Local health officials had warned that 293 South Korean workers from Iraq who arrived on Friday would contribute to a surge in new numbers and so far, 36 of them have tested positive.

As of Saturday, 928 people are in quarantine in South Korea, the country's death-toll, meanwhile remains at 298. 

The new cases brings the country's tally of infections to 14,092, with 12,866 having recovered according to the KCDC.

12:02 a.m. ET, July 25, 2020

At least one man hospitalized after 12 people in Delaware given incorrect Covid-19 test results, State Senator says

At least one man has been hospitalized in Delaware after 12 people were inadvertently given incorrect Covid-19 test results, according to state officials. 

“In partnership with Walgreens, 2,791 samples were collected for processing through the Delaware Public Health Lab in the first week of testing. In the process of results delivery, 12 persons who tested positive for COVID-19 were inadvertently given negative results by phone due to an internal DPH system error,” a statement from the Delaware Department of Health said. 

The Health Department said that while incorrect results were given over the phone, the correct test results were reported into their surveillance system and were included in statewide testing numbers and the state’s contact tracing system. The state’s health department also said they wanted to assure the public that this was not an error that occurred on site at the Walgreens testing sites. 

12:02 a.m. ET, July 25, 2020

Former US disease control chief says it's important to be honest with people about the risks of a vaccine

From CNN’s Shelby Lin Erdman

Former Director of the Centers for Disease Control and Prevention Dr. Tom Frieden uses hand sanitizer during a hearing on May 6 in Washington.
Former Director of the Centers for Disease Control and Prevention Dr. Tom Frieden uses hand sanitizer during a hearing on May 6 in Washington. Alex Wong/Getty Images

The first concern with a vaccine to prevent coronavirus infection will be safety, former Centers for Disease Control and Prevention director Dr. Thomas Frieden said Friday.

“This is the first time we've had an anti-vaccine movement before we've had the vaccine,” Frieden said in a podcast sponsored by the online news site Axios.

That makes it important to be honest and open with people about the risks, he said. 

“There's already too much suspicion and hesitancy about vaccines, and the way to address that is to just say it like it is and be sure that we're saying what we're doing, when we're doing it, what we're learning, when we're learning it,” said Frieden, who is now the president of Resolve to Save Lives. 

One concern is a potential immune reaction to vaccination, he said. “Because some of the adverse outcomes from Covid-19 are immune-regulated, and that raises the theoretical concern that something like the Kawasaki-like illness that you're seeing in rare instances of childhood illness could be a rare adverse event of vaccination,” he said.

Frieden said if a coronavirus vaccine is approved, he’d get one. “If there’s enough vaccine enough to provide for essential workers and particularly health care workers first and it's demonstrated to be safe and effective, I'd be delighted to get vaccinated,” Frieden said.

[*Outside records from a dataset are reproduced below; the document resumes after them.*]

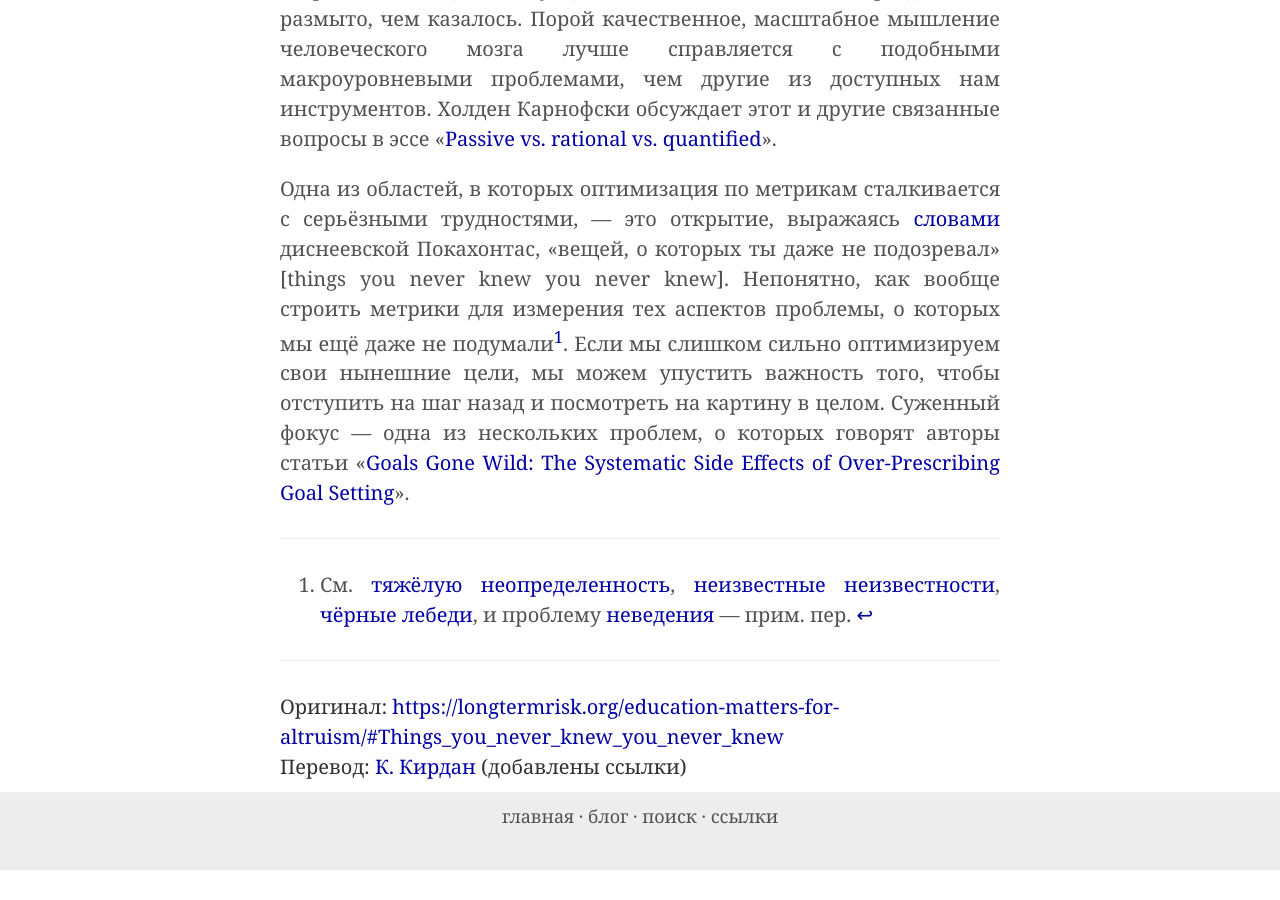
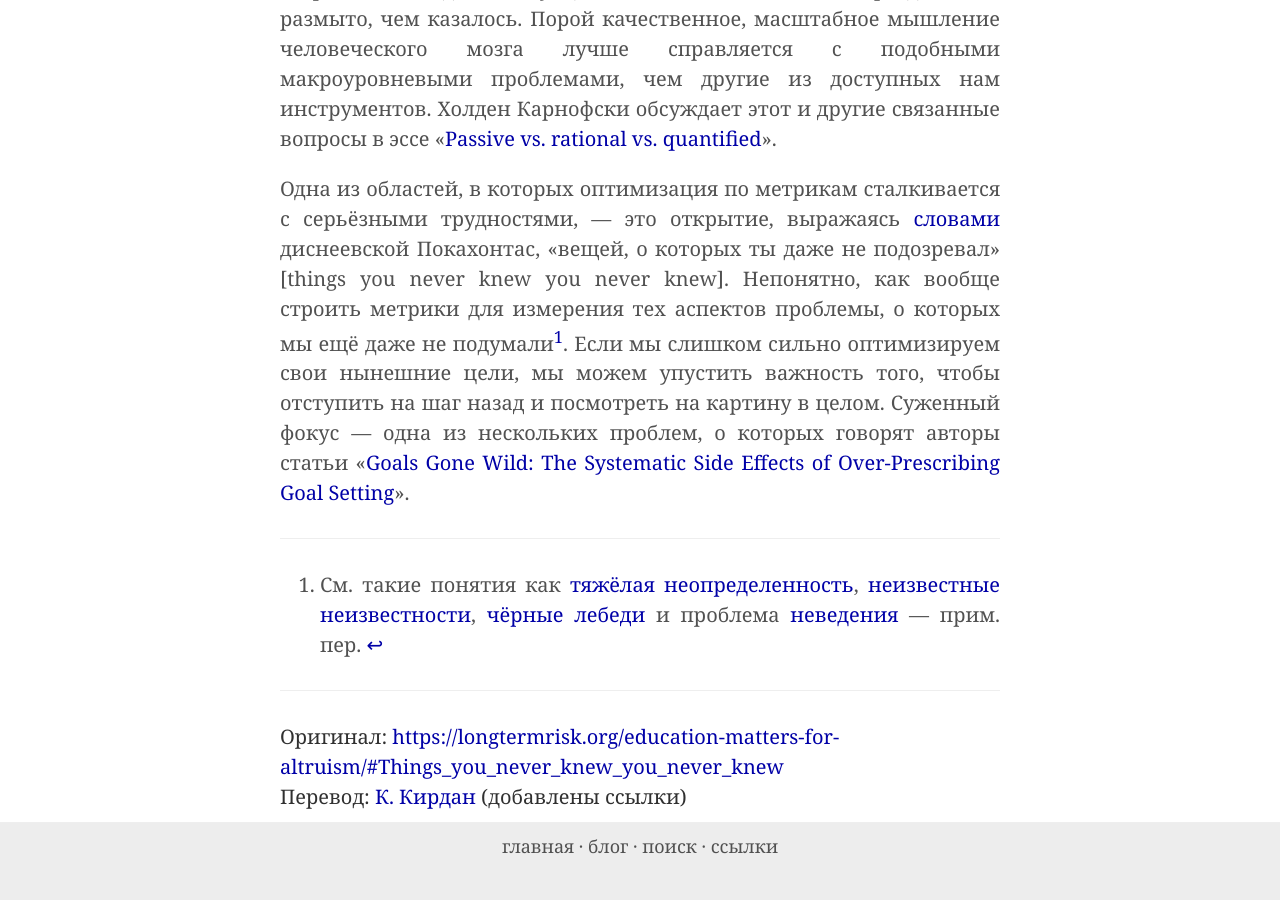
Before and after one commit to ReducingSuffering/reducingsuffering.github.io, a Jekyll site: the page built from _articles/brian-tomasik-11.md, in a window 1280 px wide and 900 px high, scrolled down 1088 px. Built offline with Jekyll 4.4.1, drawn with Linux system fonts in a browser that asks for light colours; before the commit the page ends 1958 px from its top, so only the background shows below that.

Commit message:
Update brian-tomasik-11.md

```diff
--- a/_articles/brian-tomasik-11.md
+++ b/_articles/brian-tomasik-11.md
@@ -22,4 +22,4 @@
 
 ---
 
-[^1]: См. [тяжёлую неопределенность](https://en.wikipedia.org/wiki/Knightian_uncertainty), [неизвестные неизвестности](https://books.google.co.uz/books?id=9iTUDwAAQBAJ&pg=PA48&redir_esc=y#v=onepage&q&f=false), [чёрные лебеди](https://ru.wikipedia.org/wiki/%D0%A7%D1%91%D1%80%D0%BD%D1%8B%D0%B9_%D0%BB%D0%B5%D0%B1%D0%B5%D0%B4%D1%8C_(%D0%BA%D0%BE%D0%BD%D1%86%D0%B5%D0%BF%D1%86%D0%B8%D1%8F)),  и проблему [неведения](https://forum.effectivealtruism.org/topics/cluelessness) — прим. пер.
+[^1]: См. такие понятия как [тяжёлая неопределенность](https://en.wikipedia.org/wiki/Knightian_uncertainty), [неизвестные неизвестности](https://books.google.co.uz/books?id=9iTUDwAAQBAJ&pg=PA48&redir_esc=y#v=onepage&q&f=false), [чёрные лебеди](https://ru.wikipedia.org/wiki/%D0%A7%D1%91%D1%80%D0%BD%D1%8B%D0%B9_%D0%BB%D0%B5%D0%B1%D0%B5%D0%B4%D1%8C_(%D0%BA%D0%BE%D0%BD%D1%86%D0%B5%D0%BF%D1%86%D0%B8%D1%8F)) и проблема [неведения](https://forum.effectivealtruism.org/topics/cluelessness) — прим. пер.
```
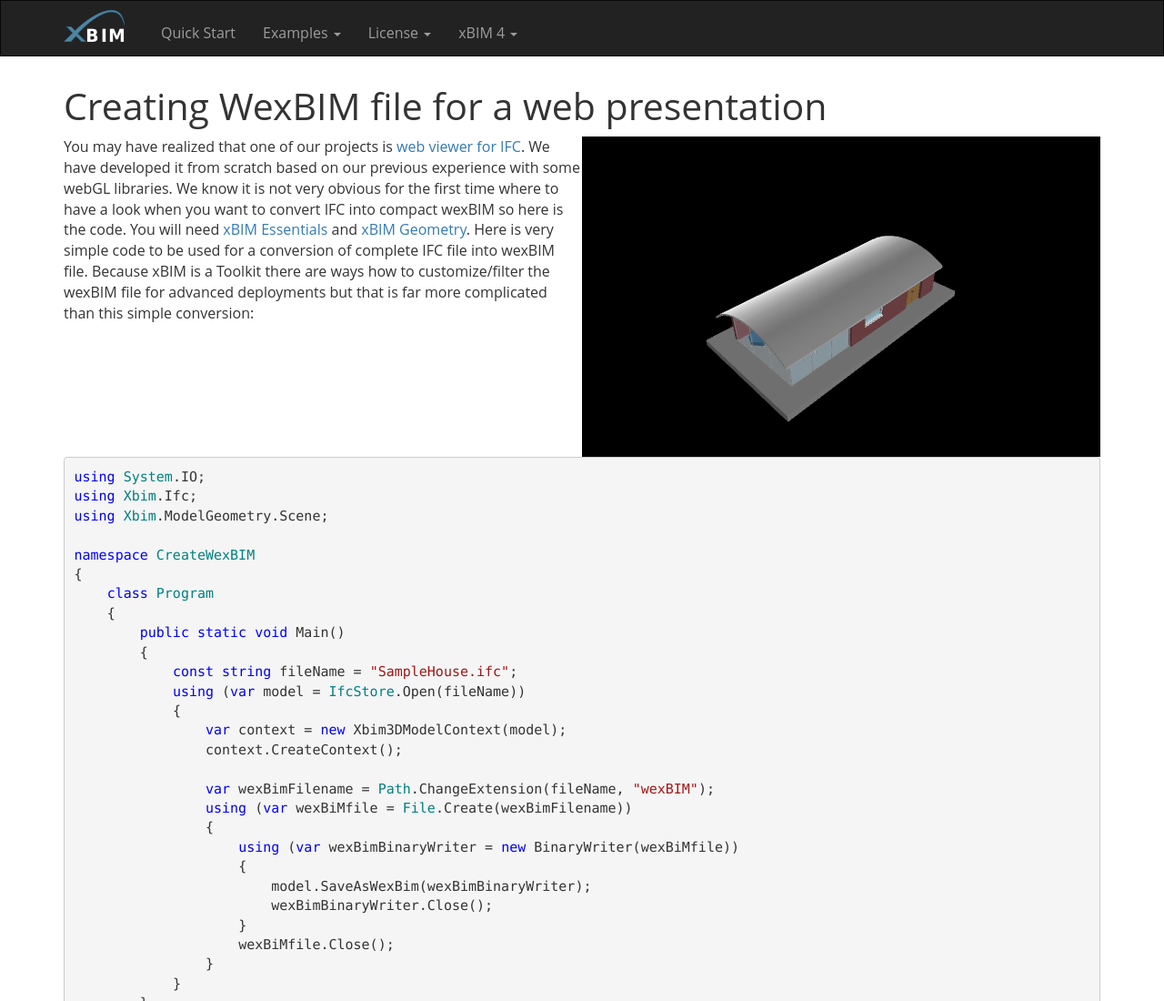
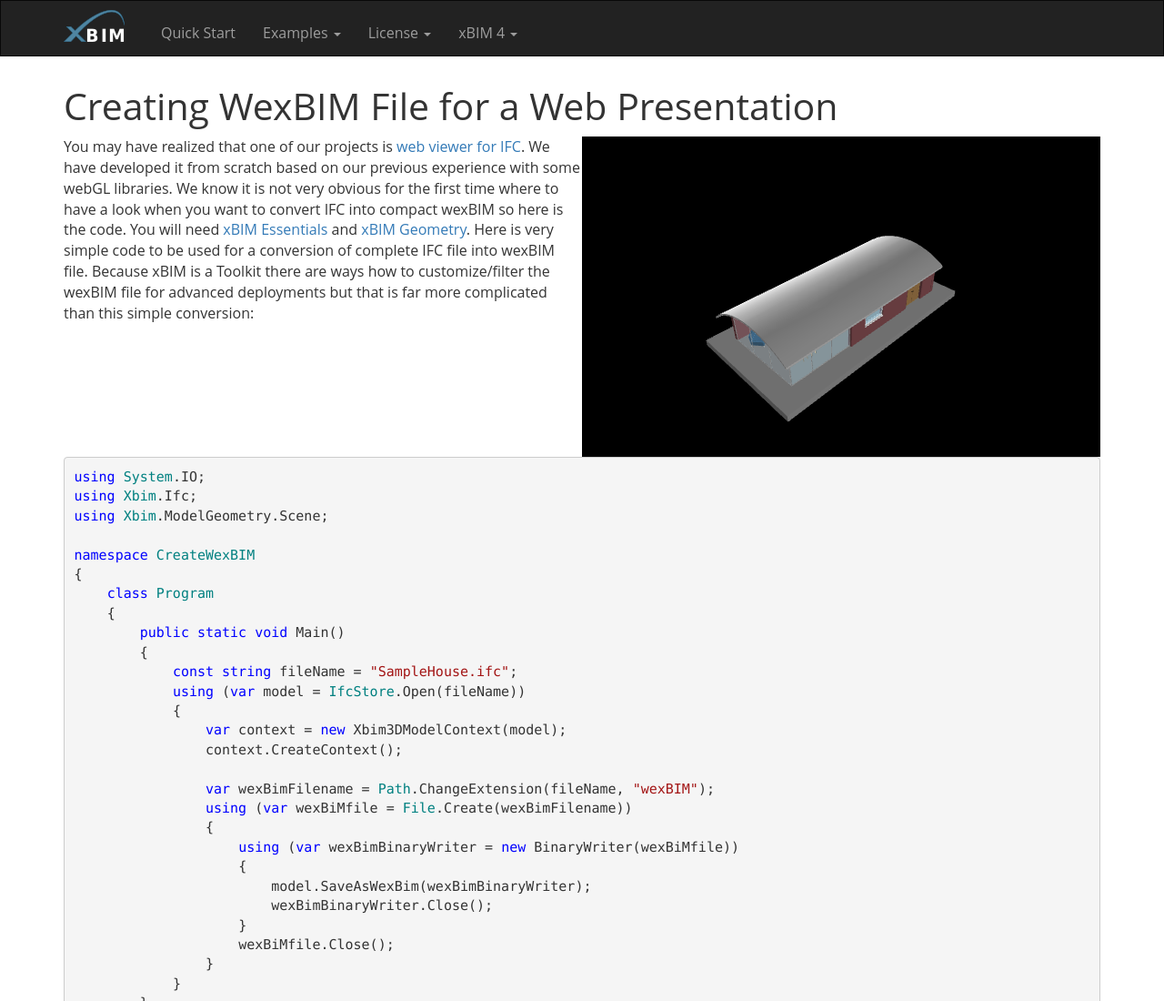
Before and after one commit to xBimTeam/xbimteam.github.io, a plain HTML site: page examples/creating-wexbim-file.html in a window 1280 px wide. Shown: the top 1100 px of the page at 91% size. Drawn offline with Linux system fonts and the light colour scheme.

Commit message:
Fixed typo

```diff
--- a/examples/creating-wexbim-file.html
+++ b/examples/creating-wexbim-file.html
@@ -122,7 +122,7 @@
     </nav>
 
 	<div class="container">
-	<h1>Creating WexBIM file for a web presentation</h1>
+	<h1>Creating WexBIM File for a Web Presentation</h1>
 
 <p><canvas id="x-view" style="width:50%;float:right;"></canvas></p>
 
```
Also changed, not shown: index.html (+1 -1 lines).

“There are a lot of hurdles to get over before we actually have a vaccine available, proven to be effective, demonstrated to be safe and widely used,” he added. “First and foremost is safety and efficacy,” he said. “Does it work, how well, for whom, for how long and is it safe?”

So far 25 vaccines are in human trials around the world and 141 more are in preclinical trials, according to the World Health Organization.

But a vaccine will not be the only solution to the pandemic. “I think what we have to get past is the idea that there is one thing that’s going to make Covid go away,” Frieden said.